#### Problem to solve
Pull every line with "that" from the data below and copy it.
□ □ □
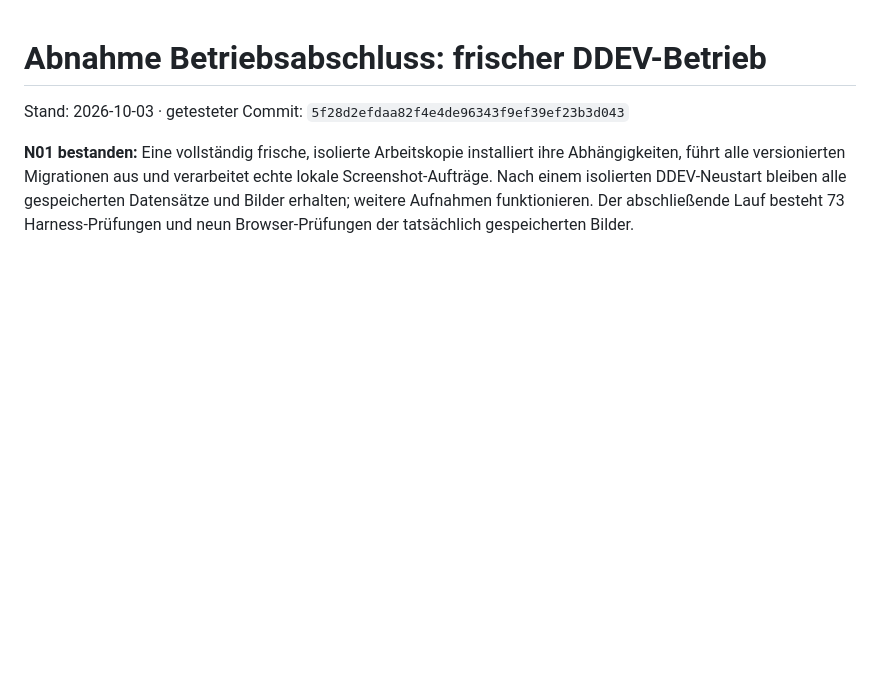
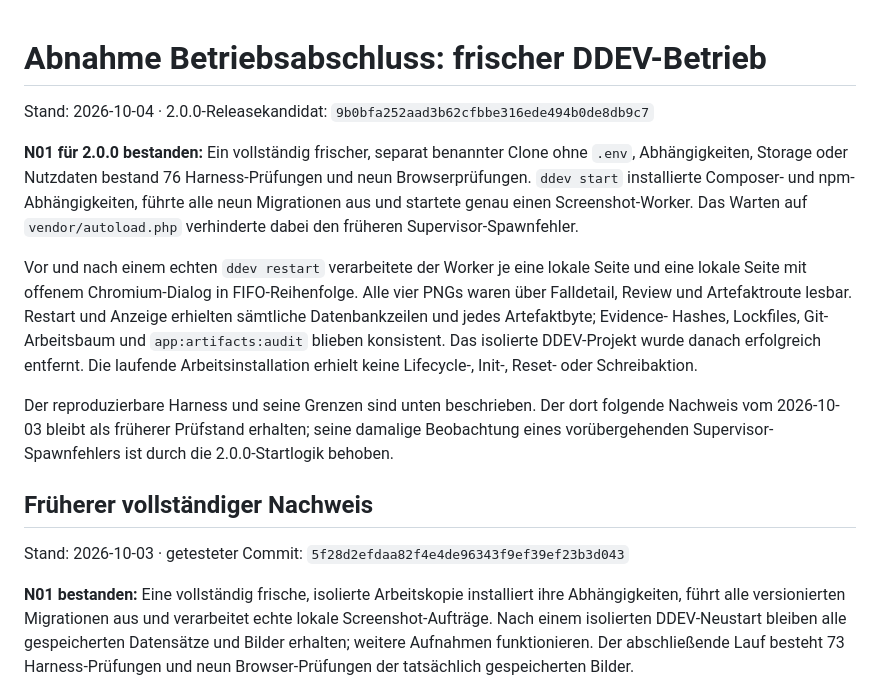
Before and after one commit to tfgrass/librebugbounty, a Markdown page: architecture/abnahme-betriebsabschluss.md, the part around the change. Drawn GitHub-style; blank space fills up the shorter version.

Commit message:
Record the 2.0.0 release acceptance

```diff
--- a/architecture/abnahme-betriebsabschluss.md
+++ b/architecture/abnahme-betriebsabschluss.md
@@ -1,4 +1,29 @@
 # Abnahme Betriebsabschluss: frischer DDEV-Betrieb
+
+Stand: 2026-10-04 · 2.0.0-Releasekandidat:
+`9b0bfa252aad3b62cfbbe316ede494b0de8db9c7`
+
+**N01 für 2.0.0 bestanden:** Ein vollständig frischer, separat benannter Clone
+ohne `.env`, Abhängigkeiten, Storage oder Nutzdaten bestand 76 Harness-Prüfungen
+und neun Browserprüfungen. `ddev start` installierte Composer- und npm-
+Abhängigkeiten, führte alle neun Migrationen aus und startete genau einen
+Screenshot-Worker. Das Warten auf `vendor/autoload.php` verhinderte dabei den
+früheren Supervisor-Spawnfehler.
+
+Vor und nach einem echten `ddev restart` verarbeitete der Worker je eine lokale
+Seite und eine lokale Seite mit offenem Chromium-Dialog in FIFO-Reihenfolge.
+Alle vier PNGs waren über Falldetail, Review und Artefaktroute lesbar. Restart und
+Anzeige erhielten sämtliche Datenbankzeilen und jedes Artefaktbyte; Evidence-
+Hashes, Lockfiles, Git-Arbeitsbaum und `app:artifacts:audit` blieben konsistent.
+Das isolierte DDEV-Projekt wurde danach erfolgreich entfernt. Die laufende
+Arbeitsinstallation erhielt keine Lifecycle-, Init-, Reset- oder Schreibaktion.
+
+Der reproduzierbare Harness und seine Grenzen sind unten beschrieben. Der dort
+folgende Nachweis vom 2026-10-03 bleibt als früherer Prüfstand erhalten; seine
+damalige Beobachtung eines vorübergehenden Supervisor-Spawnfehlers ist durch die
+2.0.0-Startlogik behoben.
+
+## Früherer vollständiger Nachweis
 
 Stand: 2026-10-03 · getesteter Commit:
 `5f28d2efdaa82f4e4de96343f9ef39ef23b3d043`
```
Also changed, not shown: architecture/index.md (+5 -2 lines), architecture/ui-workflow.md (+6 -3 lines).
□ □ □
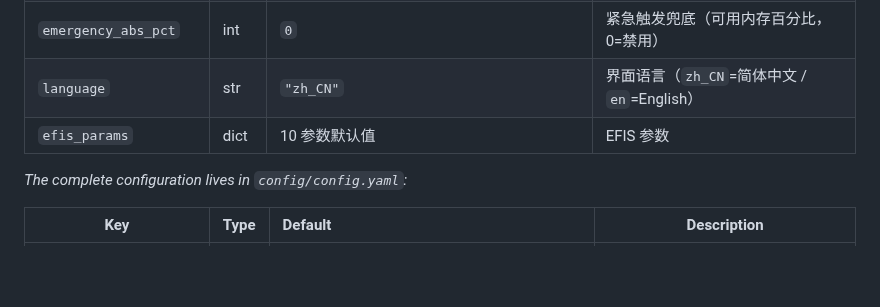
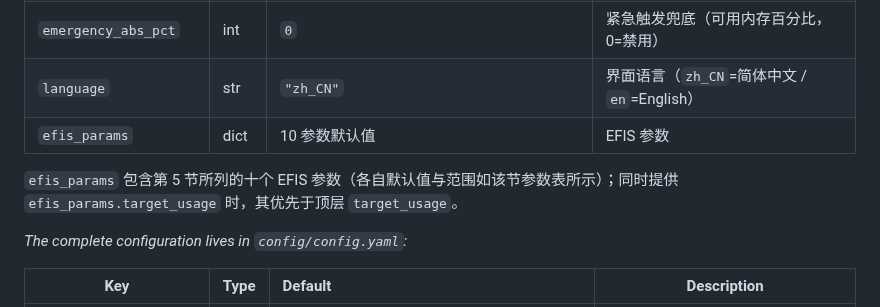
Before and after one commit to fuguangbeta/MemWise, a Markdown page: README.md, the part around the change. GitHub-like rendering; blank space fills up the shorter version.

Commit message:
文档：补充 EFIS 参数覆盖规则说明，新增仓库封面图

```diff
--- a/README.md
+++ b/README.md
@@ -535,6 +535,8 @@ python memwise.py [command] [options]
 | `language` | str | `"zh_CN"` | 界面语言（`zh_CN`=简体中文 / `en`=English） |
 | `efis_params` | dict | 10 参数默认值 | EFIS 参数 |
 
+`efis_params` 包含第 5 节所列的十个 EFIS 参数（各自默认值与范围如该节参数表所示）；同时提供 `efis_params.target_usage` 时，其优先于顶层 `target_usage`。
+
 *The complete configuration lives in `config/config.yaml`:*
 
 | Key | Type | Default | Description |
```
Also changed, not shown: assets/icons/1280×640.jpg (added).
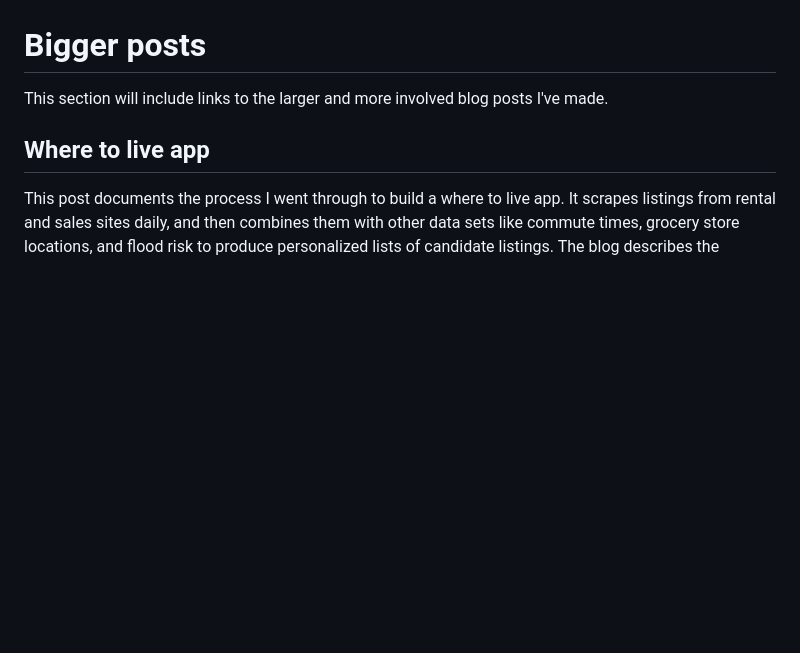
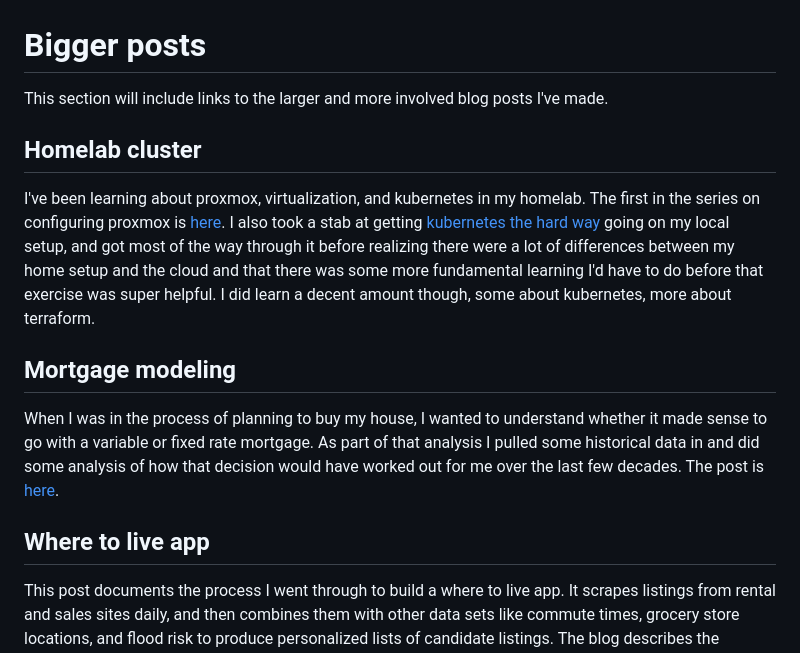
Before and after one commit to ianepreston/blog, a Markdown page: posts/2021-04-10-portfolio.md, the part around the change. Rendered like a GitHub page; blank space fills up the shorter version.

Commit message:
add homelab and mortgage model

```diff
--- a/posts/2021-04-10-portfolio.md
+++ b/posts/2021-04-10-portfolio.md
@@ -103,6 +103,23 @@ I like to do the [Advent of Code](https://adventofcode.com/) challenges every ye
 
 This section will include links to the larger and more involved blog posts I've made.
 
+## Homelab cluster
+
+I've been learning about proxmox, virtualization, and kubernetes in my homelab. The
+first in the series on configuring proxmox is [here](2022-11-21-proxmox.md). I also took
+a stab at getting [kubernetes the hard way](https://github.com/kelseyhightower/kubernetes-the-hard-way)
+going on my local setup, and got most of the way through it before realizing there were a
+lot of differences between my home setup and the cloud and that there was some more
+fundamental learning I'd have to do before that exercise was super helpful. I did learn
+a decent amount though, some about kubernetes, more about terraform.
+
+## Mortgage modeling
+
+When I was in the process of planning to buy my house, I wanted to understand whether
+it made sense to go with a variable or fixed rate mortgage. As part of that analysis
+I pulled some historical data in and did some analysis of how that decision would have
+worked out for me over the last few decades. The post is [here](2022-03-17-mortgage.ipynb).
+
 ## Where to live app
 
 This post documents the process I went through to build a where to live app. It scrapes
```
□ □ □
#### Task answer
+lot of differences between my home setup and the cloud and that there was some more
+fundamental learning I'd have to do before that exercise was super helpful. I did learn
+it made sense to go with a variable or fixed rate mortgage. As part of that analysis
+I pulled some historical data in and did some analysis of how that decision would have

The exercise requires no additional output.